As I personally know the pain and anguish of living with an eating disorder, I work really hard to prevent my children from going down a road similar to my own. One way I work with them to try to “prevent” that is by not idolizing thinness.
Sirens were going off in my head as she said this. I didn’t want her to think skinny is better, or easier, or more flexible, so what was I going to do?
I knew I needed to replace that image with different images, so she can see how flexibility isn’t just for skinny legs. I pulled up on instagram account @biggalyoga and @mynameisjessamyn and noted that these beautiful bodies were flexible too. I shared with her the message that in order to be flexible you actually need to practice, not look a certain way.
My daughter was about 5 or 6 years old when this happened. It was a completely innocent observation, but when that observation is confirmed over and over again as she ages, it can be dangerous.
REPRESENTATION IS SO IMPORTANT.
Because of my privilege (a caucasian, small-bodied cisgender woman), I saw people like me everywhere growing up. As ashamed as I am to admit, I didn’t realize the importance of this until I had my kids. I want them to be exposed to diverse humans … and bodies … and experiences, so they can be aware of the lies we are sold about one size being beautiful or more capable than the other.
HOLLI & ANNA ZEHRING
WARRIORS FOR CHANGE

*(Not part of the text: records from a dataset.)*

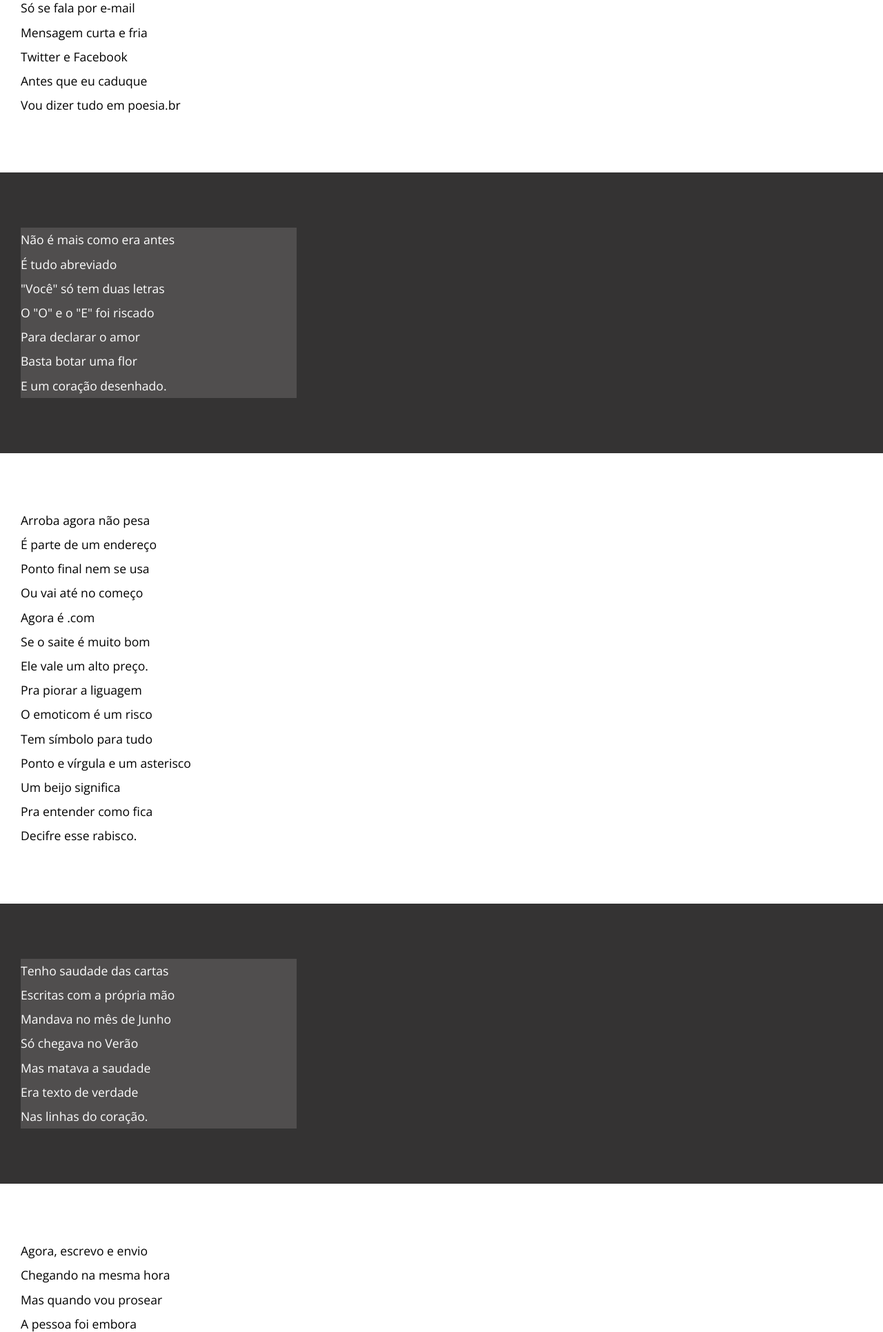
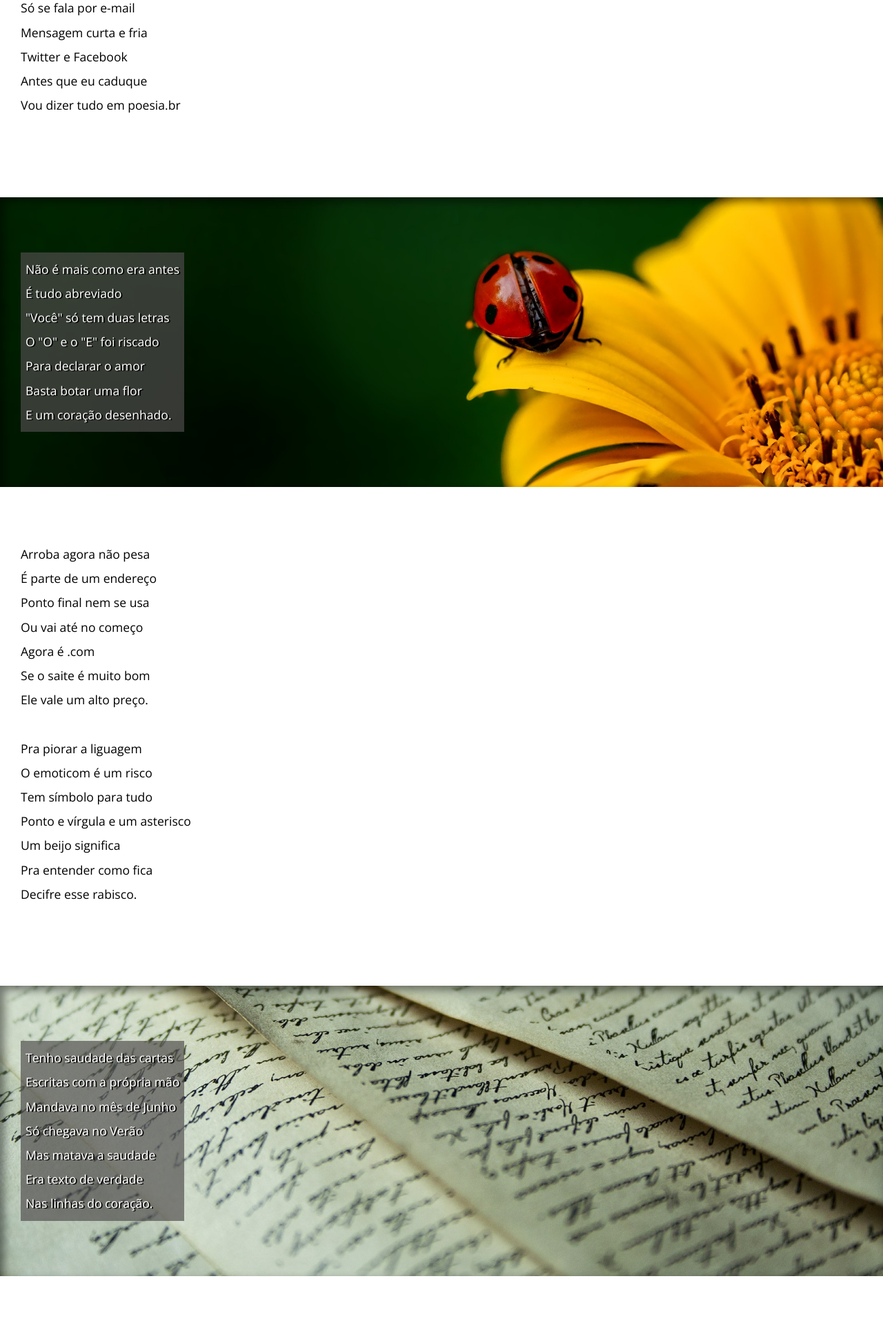
Before and after one commit to LuanSouza329/Estudos, a PHP site: page / in a window 1280 px wide. Shown: the part 334-2265 px from the top of the page at 69% size. Run offline with PHP 8.4, Linux system fonts and the light colour scheme; some web fonts are replaced.

Commit message:
"Finalização do projeto"

```diff
--- a/HTML/desafio12/css/estilo.css
+++ b/HTML/desafio12/css/estilo.css
@@ -46,6 +46,10 @@ header a:hover, footer a:hover {
     text-decoration: underline;
 }
 
+section > p {
+    padding-bottom: 2em;
+}
+
 section {
     padding-top: 10vh;
     padding-bottom: 10vh;
@@ -54,20 +58,34 @@ section {
     font-size: 1.1em;
     font-family: var(--fonte2);
 }
-
 section.normal {
     background-color: white;
     color: black;
 }
+section#img01 {
+    background-image: url('../imagens/background001.jpg');
+    background-position: right center;
+
+}
+section#img02 {
+    background-image: url('../imagens/background002.jpg');
+    background-position: bottom left;
+}
+
 
 section.imagem {
-    background-color: rgb(52, 51, 51);
+    background-color: rgba(52, 51, 51, 0.247);
     color: white;
+    box-shadow: inset 6px 6px 13px 0px rgba(0, 0, 0, 0.468);
+    background-size: cover;
+    background-attachment: fixed;
 }
 
 section.imagem > p {
-    background-color: rgb(80, 78, 78);
-    width: 400px;
+    display: inline-block;
+    background-color: rgba(80, 78, 78, 0.673);
+    padding: 7px;
+    text-shadow: 2px 1px 0px black;
 }
 
 footer {
--- a/HTML/desafio12/index.html
+++ b/HTML/desafio12/index.html
@@ -26,7 +26,7 @@
         </p>
     </section>
 
-    <section class="imagem">
+    <section class="imagem" id="img01">
         <p>
             Não é mais como era antes <br>
             É tudo abreviado <br>
@@ -60,7 +60,7 @@
         </p>
     </section>
 
-    <section class="imagem">
+    <section class="imagem" id="img02">
         <p>
             Tenho saudade das cartas <br>
             Escritas com a própria mão <br>
```
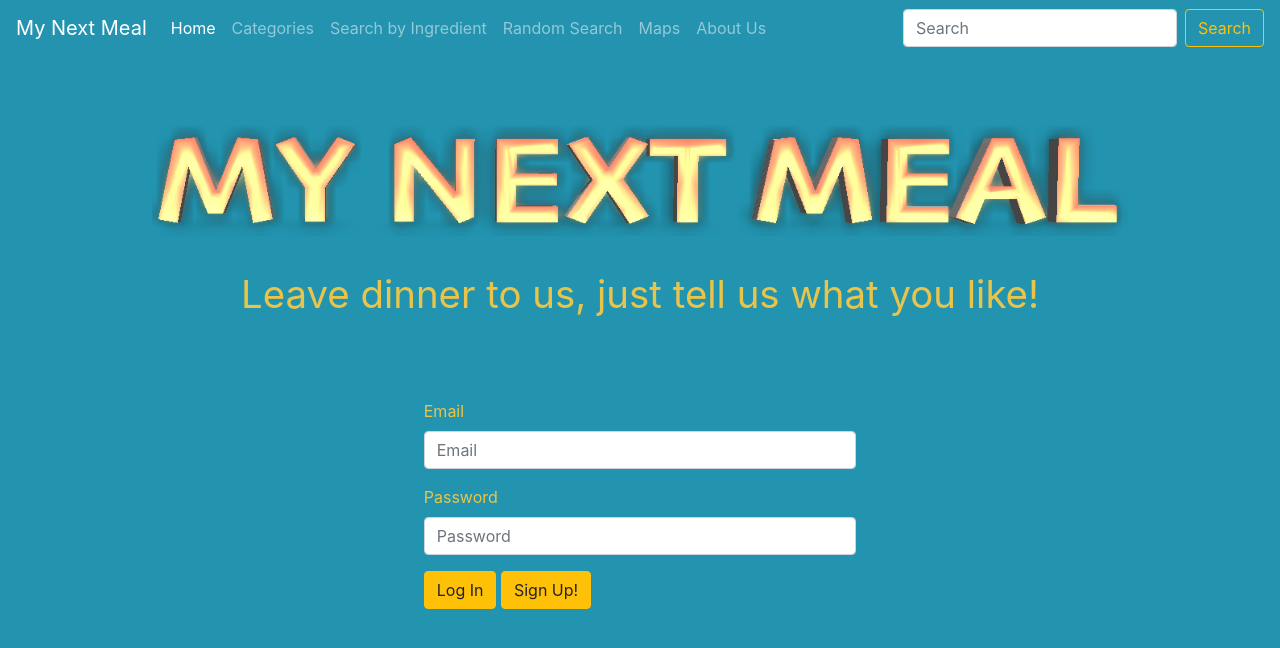
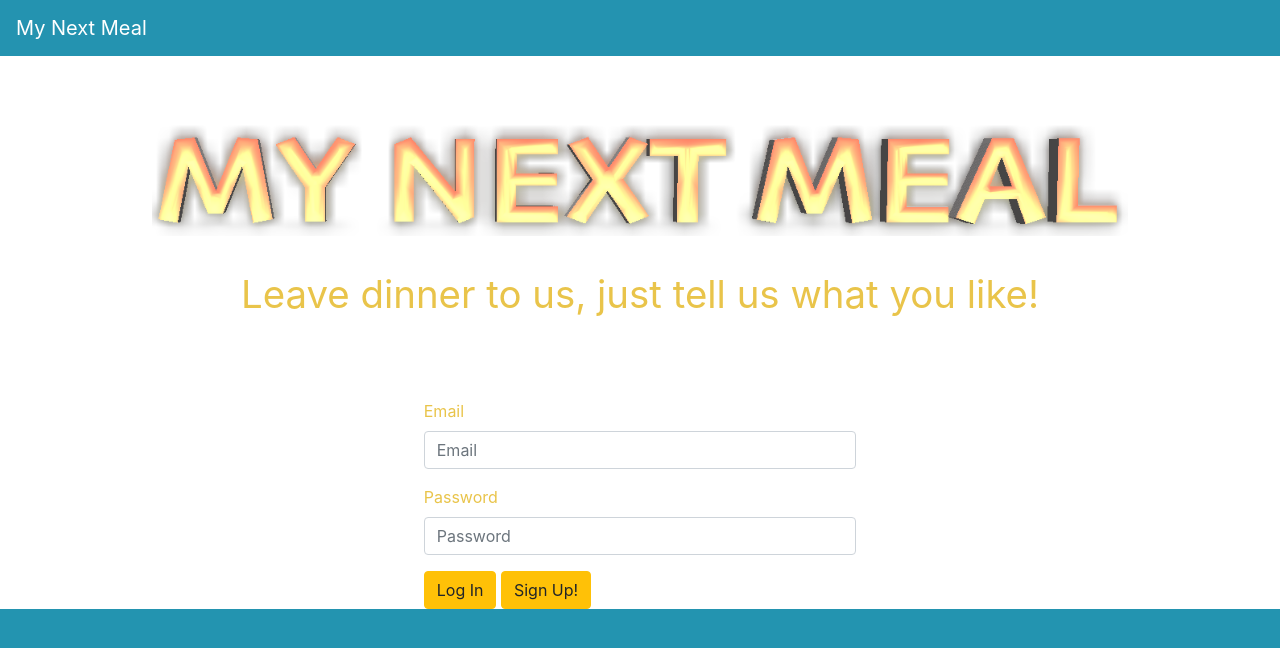
Before and after one commit to krtcotmo2/GroupProject1, a plain HTML site: page index.html in a window 1280 px wide. Drawn offline with nearby package versions, Linux system fonts and the light colour scheme.

Commit message:
resetting index.html

```diff
--- a/index.html
+++ b/index.html
@@ -6,16 +6,12 @@
      <meta name="viewport" content="width=device-width, initial-scale=1.0, shrink-to-fit=no">
      <meta http-equiv="X-UA-Compatible" content="ie=edge">
      <link rel="stylesheet" href="./assets/css/reset.css">
-     <!-- <link href="https://use.fontawesome.com/releases/v5.0.6/css/all.css" rel="stylesheet"> -->
-
-     <!-- <link href="./assets/css/bootstrap.min.css" rel="stylesheet" /> -->
+     <link href="https://use.fontawesome.com/releases/v5.0.6/css/all.css" rel="stylesheet">
      <script src="https://stackpath.bootstrapcdn.com/bootstrap/4.2.1/js/bootstrap.min.js" integrity="sha384-B0UglyR+jN6CkvvICOB2joaf5I4l3gm9GU6Hc1og6Ls7i6U/mkkaduKaBhlAXv9k"
           crossorigin="anonymous"></script>
      <link rel="stylesheet" href="https://stackpath.bootstrapcdn.com/bootstrap/4.1.3/css/bootstrap.min.css" integrity="sha384-MCw98/SFnGE8fJT3GXwEOngsV7Zt27NXFoaoApmYm81iuXoPkFOJwJ8ERdknLPMO"
           crossorigin="anonymous">
      <link rel="stylesheet" href="./assets/css/style.css">
-     <!-- <link rel="stylesheet" href="./assets/css/now-ui-kit.css"> -->
-     <!-- <link rel="stylesheet" href="./assets/css/demo.css"> -->
      <link rel="stylesheet" href="./assets/css/index.css">
 </head>
 
@@ -24,7 +20,7 @@
 
 
 
-<body style="background:none">
+<body>
      <nav class="navbar navbar-expand-lg navbar-dark" style="background-color: #2493b0;">
           <a class="navbar-brand" href="#">My Next Meal</a>
           <!-- <img src="./assets/images/background.gif" width="30" height="30" alt=""> -->
@@ -35,30 +31,6 @@
 
           <div class="collapse navbar-collapse" id="navbarTogglerDemo02">
                <ul class="navbar-nav mr-auto mt-2 mt-lg-0">
-                    <li class="nav-item active">
-                         <a class="nav-link" href="#">Home<span class="sr-only">(current)</span></a>
-                    </li>
-                    <li class="nav-item">
-                         <a class="nav-link" href="#">Categories</a>
-                    </li>
-                    <li class="nav-item">
-                         <a class="nav-link" href="#">Search by Ingredient</a>
-                    </li>
-                    <li class="nav-item">
-                         <a class="nav-link" href="#">Random Search</a>
-                    </li>
-                    <li class="nav-item">
-                         <button type="button" class="nav-link" id="mapsButton">Maps</button>
-                         <!-- <button type="button" id="submitProf" class="btn btn-warning">Submit</button> -->
-                    </li>
-                    <li class="nav-item">
-                         <a class="nav-link" href="#">About Us</a>
-                    </li>
-               </ul>
-               <form class="form-inline my-2 my-lg-0">
-                    <input class="form-control mr-sm-2" type="search" placeholder="Search">
-                    <button class="btn btn-outline-warning my-2 my-sm-0" type="submit">Search</button>
-               </form>
           </div>
      </nav>
      <!-- End Navbar -->
@@ -138,11 +110,18 @@
 
                     });
 
-                    // $("#mapsButton").on('click', function (event) {
-                    //      event.preventDefault()
-                    //      $("#").
+               // $("#mapsButton").on('click', function (event) {
+               //      event.preventDefault()
+               //      $("#").
 
-                    // });
+               // });
+
+               // $("#logInApp").on('click', function (event) {
+               //      event.preventDefault()
+               //      $("
+
+
+               //      })
                </script>
 </body>
 
```
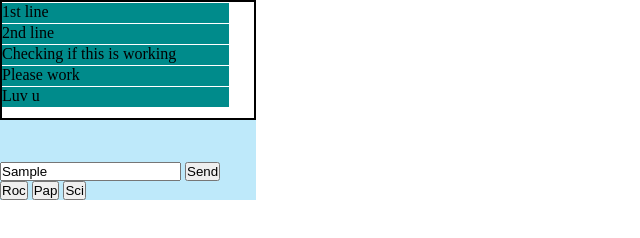
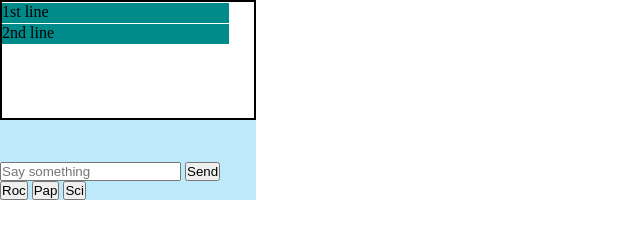
Before and after one commit to MarcoPhanVu/JunctionX_Hanoi_2021-The_Predators, a plain HTML site: page index.html in a window 1280 px wide. Both pictures are taken after typing "Sample" into the empty fields and a click on the button "Send". Shown: the whole page, without its empty margins (0-640 px from the left). Drawn offline with nearby package versions, Linux system fonts and the light colour scheme; no server answers.

Commit message:
12:40:00 left, please work

```diff
--- a/CSS/RPS_Demo.css
+++ b/CSS/RPS_Demo.css
@@ -19,7 +19,7 @@
     width: 100%;
     min-width: 200px;
     height: 60%;
-    justify-content: center;
+    justify-content: bottom;
     overflow: hidden;
 }
 
--- a/JS/client.js
+++ b/JS/client.js
@@ -1,7 +1,4 @@
-const sock = io();
-
 const evC = document.querySelector('#eventsContainer');
-
 
 const printEvent = (txt) => {
     const newEl = document.createElement('li');
@@ -9,9 +6,22 @@ const printEvent = (txt) => {
     evC.appendChild(newEl);
 }
 
-printEvent('Checking if this is working');
-printEvent('Please work');
-printEvent('Luv u');
+// printEvent('Checking if this is working');
+// printEvent('Please work');
+// printEvent('f me');
+
+const socket = io(); //interactive with server
+socket.on('message', printEvent);
 
 
-sock.on('message', printEvent);
+const onFormSubmit = (ev) => {
+    ev.preventDefault(); //Prevent the form to be submitted and reload the page
+
+    const input = document.querySelector('#chat').value;
+    socket.emit('message', input);
+    document.querySelector('#chat').value = ''; //erase
+}
+
+document
+    .querySelector('#chatForm')
+    .addEventListener('submit', onFormSubmit);
--- a/index.html
+++ b/index.html
@@ -15,9 +15,10 @@
         </ul>
 
         <div id = "inputSection">
-            <input type="text" id="chat" placeholder="Say something" />
-            <button id = "send">Send</button>
-            <br>
+            <form id = "chatForm">
+                <input type="text" id="chat" placeholder="Say something" />
+                <button id = "send">Send</button>
+            </form>
             <button id = "rock">Roc</button>
             <button id = "paper">Pap</button>
             <button id = "scissor">Sci</button>
```
Also changed, not shown: Server/server.js (+6 -2 lines).
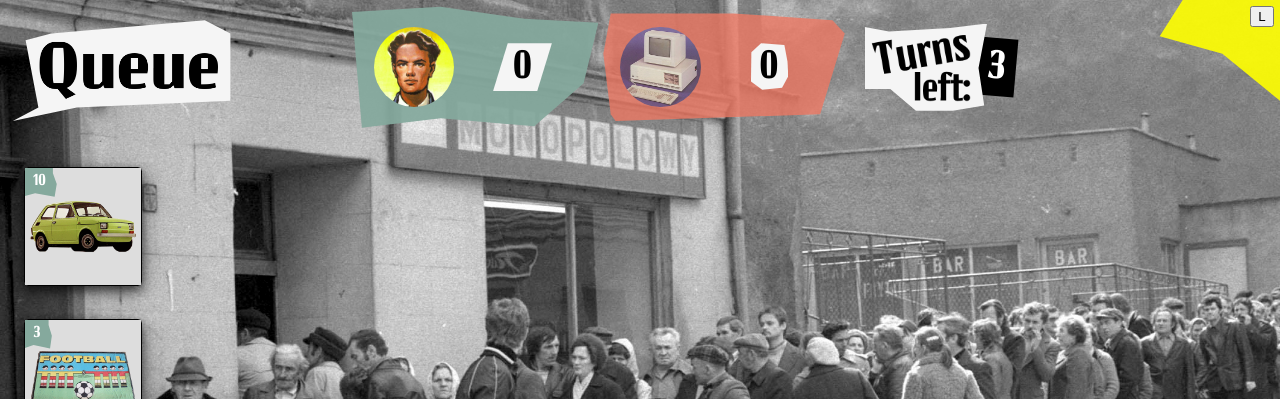
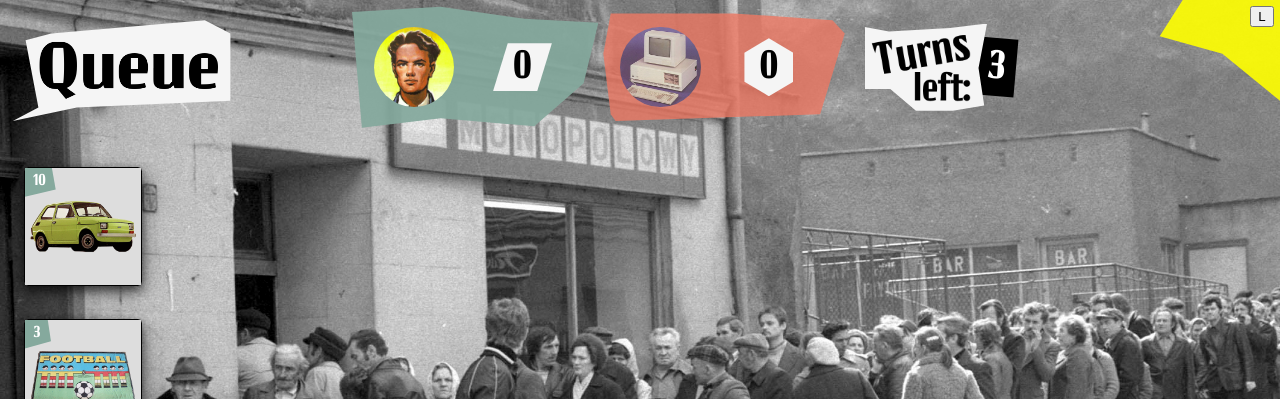
Before and after one commit to michalakweb/that-my-spot, a React (Create React App) app: page / in a window 1280 px wide. Shown: the top 399 px of the page. Built offline with nearby package versions, Linux system fonts and the light colour scheme.

Commit message:
small shape adjustments

```diff
--- a/src/styles/body.scss
+++ b/src/styles/body.scss
@@ -39,16 +39,7 @@
 		margin: 0;
 		padding: 4px 14px 6px 8px;
 		background-color: #85a99d;
-		clip-path: polygon(
-			30% 0%,
-			80% 0,
-			80% 19%,
-			91% 56%,
-			85% 100%,
-			29% 88%,
-			0 98%,
-			0 0
-		);
+		clip-path: polygon(77% 0, 88% 75%, 0 100%, 0 0);
 	}
 }
 
--- a/src/styles/header.scss
+++ b/src/styles/header.scss
@@ -131,17 +131,8 @@
 
 .turnScoreComputer {
 	background-color: whitesmoke;
-	padding: 0 10px;
-	clip-path: polygon(
-		30% 0%,
-		90% 4%,
-		98% 38%,
-		100% 69%,
-		84% 93%,
-		33% 97%,
-		4% 80%,
-		5% 19%
-	);
+	padding: 5px 15px;
+	clip-path: polygon(50% 0%, 100% 25%, 100% 75%, 50% 100%, 0% 75%, 0% 25%);
 }
 
 #card {
```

We have to start having these, sometimes difficult, conversations with our children. If we are to one day live in a world free of disordered eating and body dissatisfaction, we have to help them understand that fatness isn’t inherently wrong; we have to let our children know that all bodies are good bodies so that they do not waste their precious talents, hearts and energy on worrying about measuring up to our society’s rigid and unrealistic appearance ideals.